Only ‘five or six’ schools sign up compared to over 230 last year, Sinn Féin TD claims
Joe McHugh: Once approved by Government all schools and parents would have the guidelines and the opportunity to register and they would then establish the level of demand. Photograph: Leon Farrell/PA
Concerns have been raised that only a handful of schools have applied to participate in the July school programme for children with special needs.
Minister for Education Joe McHugh said final guidelines for the project will be issued on Friday following a Cabinet meeting.
He appealed to schools, teachers and special needs assistants (SNAs) to participate in the scheme which usually benefits 10,000 children with severe and profound intellectual disabilities and those with autism and will include children with Down syndrome for the first time.
Mr McHugh said he hoped they could double the number of children involved but Fianna Fáil education spokesman Thomas Byrne and Sinn Féin’s Donnchadh Ó Laoghaire questioned how the the scheme could operate on anything near the scale the Minister wanted when they said there was no information, detail or guidelines about how the project could operate.
Mr McHugh acknowledged the programme could only run with the support of schools, principals, teachers, SNAs and other staff.
Mr Ó Laoghaire said it was his understanding that only five or six schools had signed up so far and “I am becoming increasingly alarmed about the confusion that exists”.

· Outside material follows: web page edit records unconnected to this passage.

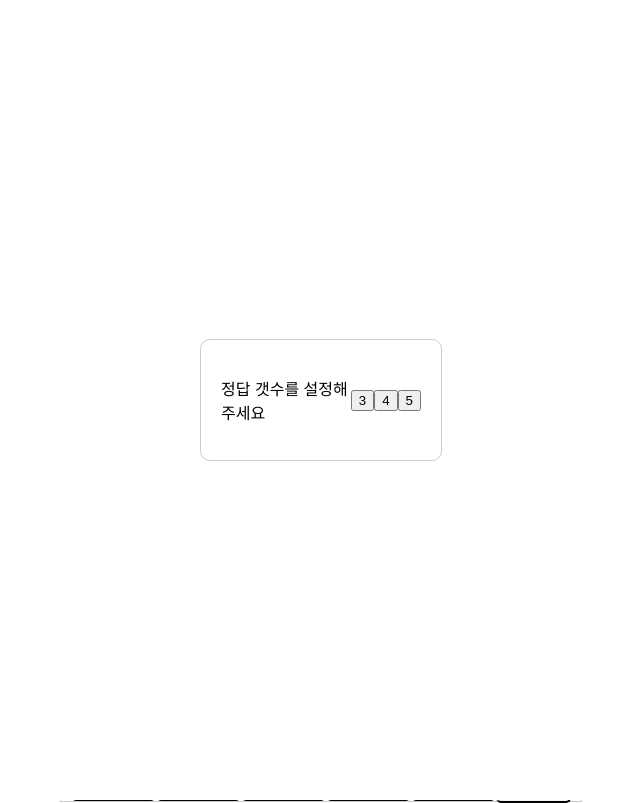
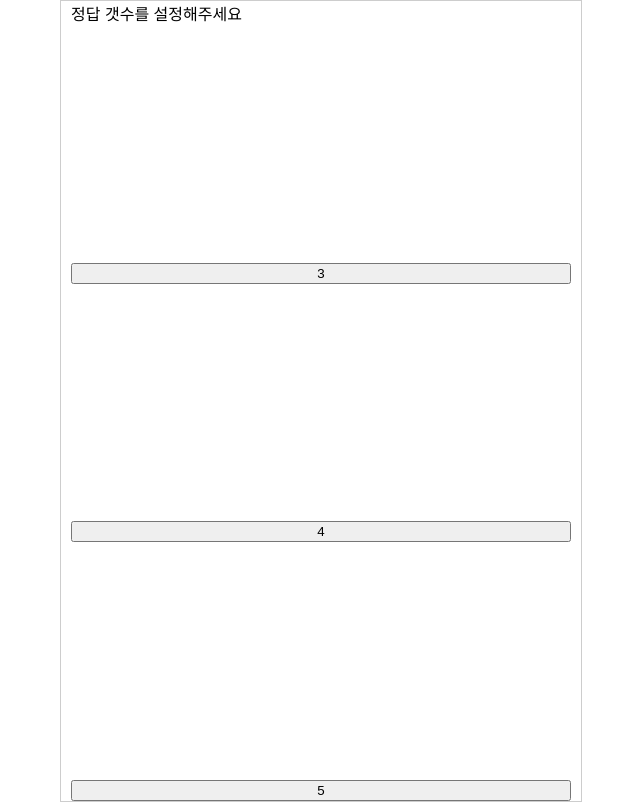
Before and after one commit to jjjl-coding/heystartnow, a React (Create React App) app: page / in a window 1280 px wide. Shown: the whole page, without its empty margins (319-959 px from the left). Built offline with nearby package versions, Linux system fonts and the light colour scheme.

Commit message:
지렸다 리팩토링

```diff
--- a/src/AnswerInput.tsx
+++ b/src/AnswerInput.tsx
@@ -18,7 +18,7 @@ export function AnswerInput({
   nextFocus,
   confirmButtonClickHandler,
 }: Props) {
-  const inputFocused: any = Array.from({ length: 10 }, () => {
+  const inputFocused: any = Array.from({ length: maxLength }, () => {
     return useRef<HTMLInputElement>(null);
   });
 
--- a/src/App.tsx
+++ b/src/App.tsx
@@ -1,91 +1,29 @@
 import styled from "styled-components";
 import Modal, { Styles } from "react-modal";
 import { getRandomNumberList } from "./utils/numberUtils";
-import { getResult } from "./gamePolicy/getResult";
 import React, { useState, useEffect } from "react";
-import { Main } from "./Main";
-import { Footer } from "./Footer";
 import { Header } from "./Header";
+import Body from "./Body";
 
 function App() {
   //상태,설정값
-  const [maxLength, setMaxLength] = useState<number>(3);
-  const [inputFocus, setInputFocus] = useState<number>(0);
-  const [inputValues, setInputValues] = useState<(number | string)[]>(
-    Array.from({ length: maxLength }, () => "")
-  );
   const [gameCount, setGameCount] = useState(0);
-  const [gameEnd, setGameEnd] = useState(false);
-  const [gameLengthSet, setGameLengthSet] = useState(true);
-  const [randomNumber, setRandomNumber] = useState<number[]>(
-    getRandomNumberList(maxLength)
-  );
-  const [cardListValues, setCardListValues] = useState<
-    Array<{ inputValues: (number | string)[]; result: object }>
-  >([]);
-  //함수
-  function nextFocus() {
-    if (inputFocus === maxLength - 1) {
-      return setInputFocus(0);
-    }
-    setInputFocus(inputFocus + 1);
-  }
-
-  useEffect(() => {
-    setRandomNumber(getRandomNumberList(maxLength));
-    setInputValues(Array.from({ length: maxLength }, () => ""));
-  }, [maxLength]);
-
-  function changeInputValue(number: number | string) {
-    const clonedArray = [...inputValues];
-    clonedArray[inputFocus] = number;
-    setInputValues(clonedArray);
-  }
-
-  async function confirmButtonClickHandler() {
-    const result = getResult(inputValues, randomNumber);
-    if (
-      cardListValues.filter((e) => e.inputValues === inputValues).length === 0
-    ) {
-      setCardListValues([...cardListValues, { inputValues, result: result }]);
-    }
-    if (result.victory === true) {
-      await new Promise((resolve, rejects) => {
-        resolve(setInputFocus(0));
-      });
-      setGameEnd(true);
-    }
-  }
+  const [isGameEndModalOpen, setIsGameEndModalOpen] = useState(false);
+  const [isGameSettingOpen, setIsGameSettingOpen] = useState(true);
+  const [randomNumber, setRandomNumber] = useState<number[]>([]);
 
   function ReGame() {
-    setGameEnd(false);
-    setRandomNumber(getRandomNumberList(maxLength));
-    setCardListValues([]);
-    setInputValues(Array.from({ length: maxLength }, () => ""));
+    setIsGameEndModalOpen(false);
     setGameCount(gameCount + 1);
-    setGameLengthSet(true);
+    setIsGameSettingOpen(true);
+    // setInputFocus(0)
   }
   //App
   return (
     <Wrapper>
       <ContentsWrapper>
         {/* 모달입니다 */}
-        <Modal isOpen={gameLengthSet} style={modalstyle2}>
-          정답 갯수를 설정해주세요
-          {Array.from({ length: 3 }).map((id, index) => {
-            return (
-              <button
-                onClick={() => {
-                  setMaxLength(index + 3);
-                  setGameLengthSet(false);
-                }}
-              >
-                {index + 3}
-              </button>
-            );
-          })}
-        </Modal>
-        <Modal isOpen={gameEnd} style={modalstyle1}>
+        <Modal isOpen={isGameEndModalOpen} style={modalstyle1}>
           와! 우승!
           <button
             onClick={() => {
@@ -95,22 +33,31 @@ function App() {
             다시하기
           </button>
         </Modal>
-        <Header gameCount={gameCount} randomNumber={randomNumber} />
-        <Main
-          changeInputValue={changeInputValue}
-          setInputFocus={setInputFocus}
-          inputValues={inputValues}
-          cardListValues={cardListValues}
-          maxLength={maxLength}
-          inputFocus={inputFocus}
-          nextFocus={nextFocus}
-          confirmButtonClickHandler={confirmButtonClickHandler}
-        />
-        <Footer
-          changeInputValue={changeInputValue}
-          nextFocus={nextFocus}
-          confirmButtonClickHandler={confirmButtonClickHandler}
-        />
+        {isGameSettingOpen ? (
+          <>
+            정답 갯수를 설정해주세요
+            {Array.from({ length: 3 }).map((id, index) => {
+              return (
+                <button
+                  onClick={() => {
+                    setIsGameSettingOpen(false);
+                    setRandomNumber(getRandomNumberList(index + 3));
+                  }}
+                >
+                  {index + 3}
+                </button>
+              );
+            })}
+          </>
+        ) : (
+          <>
+            <Header gameCount={gameCount} randomNumber={randomNumber} />
+            <Body
+              randomNumber={randomNumber}
+              setGameEnd={setIsGameEndModalOpen}
+            ></Body>
+          </>
+        )}
       </ContentsWrapper>
     </Wrapper>
   );
@@ -148,35 +95,7 @@ const modalstyle1: Styles = {
     padding: "20px",
   },
 };
-const modalstyle2: Styles = {
-  overlay: {
-    position: "fixed",
-    top: 0,
-    left: 0,
-    right: 0,
-    bottom: 0,
-    backgroundColor: "rgba(255, 255, 255, 1)",
-  },
-  content: {
-    display: "flex",
-    flexDirection: "row",
-    justifyContent: "space-between",
-    alignItems: "center",
-    position: "absolute",
-    top: "50%",
-    left: "50%",
-    transform: "translate(-50%, -50%)",
-    width: "200px",
-    height: "80px",
-    border: "1px solid #ccc",
-    background: "#fff",
-    overflow: "auto",
-    WebkitOverflowScrolling: "touch",
-    borderRadius: "10px",
-    outline: "none",
-    padding: "20px",
-  },
-};
+
 //스타일
 const Wrapper = styled.div`
   width: 100vw;
--- /dev/null
+++ b/src/Body.tsx
@@ -0,0 +1,69 @@
+import { Dispatch, SetStateAction, useState } from "react";
+import { Main } from "./Main";
+import { Footer } from "./Footer";
+import React from "react";
+import { getResult } from "./gamePolicy/getResult";
+
+interface Props {
+  randomNumber: number[];
+  setGameEnd: Dispatch<SetStateAction<boolean>>;
+}
+
+export default function Body({ randomNumber, setGameEnd }: Props) {
+  const [inputFocus, setInputFocus] = useState<number>(0);
+  const [inputValues, setInputValues] = useState<(number | string)[]>(
+    Array.from({ length: randomNumber.length }, () => "")
+  );
+
+  const [cardListValues, setCardListValues] = useState<
+    Array<{ inputValues: (number | string)[]; result: object }>
+  >([]);
+
+  function nextFocus() {
+    if (inputFocus === randomNumber.length - 1) {
+      return setInputFocus(0);
+    }
+    setInputFocus(inputFocus + 1);
+  }
+
+  function changeInputValue(number: number | string) {
+    const clonedArray = [...inputValues];
+    clonedArray[inputFocus] = number;
+    setInputValues(clonedArray);
+  }
+
+  async function confirm() {
+    const result = getResult(inputValues, randomNumber);
+    if (
+      cardListValues.filter((e) => e.inputValues === inputValues).length === 0
+    ) {
+      setCardListValues([...cardListValues, { inputValues, result: result }]);
+    }
+    if (result.victory === true) {
+      //   await new Promise((resolve) => {
+      //     resolve(setInputFocus(0));
+      //   });
+      setGameEnd(true);
+    }
+  }
+
+  return (
+    <>
+      <Main
+        changeInputValue={changeInputValue}
+        setInputFocus={setInputFocus}
+        inputValues={inputValues}
+        cardListValues={cardListValues}
+        maxLength={randomNumber.length}
+        inputFocus={inputFocus}
+        nextFocus={nextFocus}
+        confirmButtonClickHandler={confirm}
+      />
+      <Footer
+        changeInputValue={changeInputValue}
+        nextFocus={nextFocus}
+        confirmButtonClickHandler={confirm}
+      />
+    </>
+  );
+}
```
Also changed, not shown: .eslintrc.js (renamed from .eslintrc.cjs).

He had also spoken to teachers who ordinarily participate but “who are not prepared to do so now because they are unhappy about the lack of detail and feel uncertain”.
The Cork South-Central TD asked how could anything be prepared when it was already June 10th.
“ The elephant in the room is that it might not be possible to deliver this on anything near the scale the Minister has discussed.”
Opening a two-hour Dáil debate on the summer school plan, the Minister said he would set out the final shape of the programme at a Cabinet meeting on Friday.
Once approved by Government all schools and parents would have the guidelines and the opportunity to register and they would then establish the level of demand.
Mr Ó Laoghaire noted that the Minister did not contradict his figure of only five or six applications. But the Minister said initial contact had been “quite positive”.
He told TDs that last year 232 schools out of 4,000 participated and 70 per cent of the programme was home-based.
“I believe that it is essential that a summer education programme runs this year for those most in need,” Mr McHugh said.
He said that public health guidance to schools and provision of appropriate supports would be important elements in ensuring that any summer programme could take place.
“I know the positive impact that a programme will have and I want to see it happen but we must again do so in a safe way for all concerned.”
Mr McHugh will also update the Cabinet on the planning for the “maximum return to school possible in late August and September”.
He told opposition TDs: “I want to really emphasise that any programme will be voluntary in nature and it will be a matter for individual choice as to whether a school or a teacher feels they can participate.
“I cannot pretend that this is a small request given the challenges we have all faced since this pandemic first arrived.”
He added that the summer programme was essential for those most in need. “It will help children to reconnect with learning and assist their return to schools in the autumn. An education programme will also help to reduce regression for those at greatest risk of this happening.”